The story was intriguing enough to keep me engaged during the first half of game but the uninteresting character development eventually made me lose interest. While in the spirit realm, Elena can see and interact with dead spirits lurking around the area. This should be a good way to learn more about the events that led to Elena's current predicament but it is mainly used as guidance on where to go next. Unfortunately most spirits didn't really have much to say with the exception of a few.
To get a better understanding of the game you must find the notes that are scattered around the world. These notes do a better job expanding the story and explaining things than any other part of the game. Aesthetically, Whispering Willows shines. Wortham Willow's collapsing mansion and its surroundings are presented in a beautiful, hand drawn art style that I really appreciated. The score is immersive as well. Each area's music does a superb job of complimenting the eerie tone of the game. Things such as hearing a door creak, listening to hard roar of the wind, or the sound of distant footsteps added to an already uncomfortable atmosphere.
The game's puzzles are very simple and require next to no thought at all.
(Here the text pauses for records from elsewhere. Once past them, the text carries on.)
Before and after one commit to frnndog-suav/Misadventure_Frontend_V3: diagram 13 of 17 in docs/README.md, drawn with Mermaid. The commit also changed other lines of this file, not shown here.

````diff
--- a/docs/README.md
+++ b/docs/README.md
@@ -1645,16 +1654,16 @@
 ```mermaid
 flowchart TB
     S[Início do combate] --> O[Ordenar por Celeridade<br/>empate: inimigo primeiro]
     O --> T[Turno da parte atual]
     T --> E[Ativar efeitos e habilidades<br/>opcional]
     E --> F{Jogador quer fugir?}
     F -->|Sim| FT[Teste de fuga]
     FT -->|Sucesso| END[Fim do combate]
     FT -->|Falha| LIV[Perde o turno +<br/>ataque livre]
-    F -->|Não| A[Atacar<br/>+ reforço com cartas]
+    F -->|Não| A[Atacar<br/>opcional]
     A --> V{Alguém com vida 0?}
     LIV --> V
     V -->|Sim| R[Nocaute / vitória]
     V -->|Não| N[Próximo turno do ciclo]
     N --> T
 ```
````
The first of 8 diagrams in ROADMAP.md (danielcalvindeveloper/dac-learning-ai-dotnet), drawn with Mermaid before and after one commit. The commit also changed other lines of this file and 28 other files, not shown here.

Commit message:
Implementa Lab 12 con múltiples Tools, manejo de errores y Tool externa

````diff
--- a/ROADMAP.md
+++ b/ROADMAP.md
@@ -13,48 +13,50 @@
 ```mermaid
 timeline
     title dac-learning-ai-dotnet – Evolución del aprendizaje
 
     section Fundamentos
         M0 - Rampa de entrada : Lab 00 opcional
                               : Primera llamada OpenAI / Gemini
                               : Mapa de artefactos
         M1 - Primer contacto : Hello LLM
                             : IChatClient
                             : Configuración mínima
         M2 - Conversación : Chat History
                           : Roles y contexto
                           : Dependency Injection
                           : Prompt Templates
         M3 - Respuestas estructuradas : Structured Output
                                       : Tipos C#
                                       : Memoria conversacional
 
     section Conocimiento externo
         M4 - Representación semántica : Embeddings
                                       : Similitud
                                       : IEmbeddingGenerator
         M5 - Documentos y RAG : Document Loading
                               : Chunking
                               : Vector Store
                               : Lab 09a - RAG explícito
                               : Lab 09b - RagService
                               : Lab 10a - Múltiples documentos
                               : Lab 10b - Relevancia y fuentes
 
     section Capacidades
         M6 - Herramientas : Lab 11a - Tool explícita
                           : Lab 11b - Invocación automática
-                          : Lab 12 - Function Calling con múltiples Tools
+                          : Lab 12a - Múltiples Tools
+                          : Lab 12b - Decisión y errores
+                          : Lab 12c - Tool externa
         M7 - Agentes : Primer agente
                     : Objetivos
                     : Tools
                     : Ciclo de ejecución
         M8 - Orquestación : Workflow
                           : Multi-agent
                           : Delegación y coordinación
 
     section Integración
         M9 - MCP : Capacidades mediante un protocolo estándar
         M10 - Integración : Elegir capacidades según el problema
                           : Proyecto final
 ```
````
Most of them are solved by Elena going into the spirit realm and moving a stationary item, like a bookshelf or desk. This usually opens up a path for her human counterpart to progress further. I feel the lack of challenge and variety in the puzzles is the game's most disappointing aspect.
At no time was I even remotely stuck on the games puzzles. Elena's ability to enter the spirit realm is underused. I would have loved to see more innovative ways to use such power. This inevitably leads to repetitive gameplay that gets old after the first hour. Whispering Willows has some pretty interesting ideas but most of them are never truly realized. The setting and soundwork does a good job of making the world feel immersive but the lack of challenging puzzles and the repetitive gameplay leads to a forgettable experience.
Writer for Darkstation since 2014. I've been playing games my whole life and starting writing about them in 2010. Outside of gaming I enjoy anime and watching my Philadelphia Eagles let me down every Sunday. Follow me on Twitter @jsparis09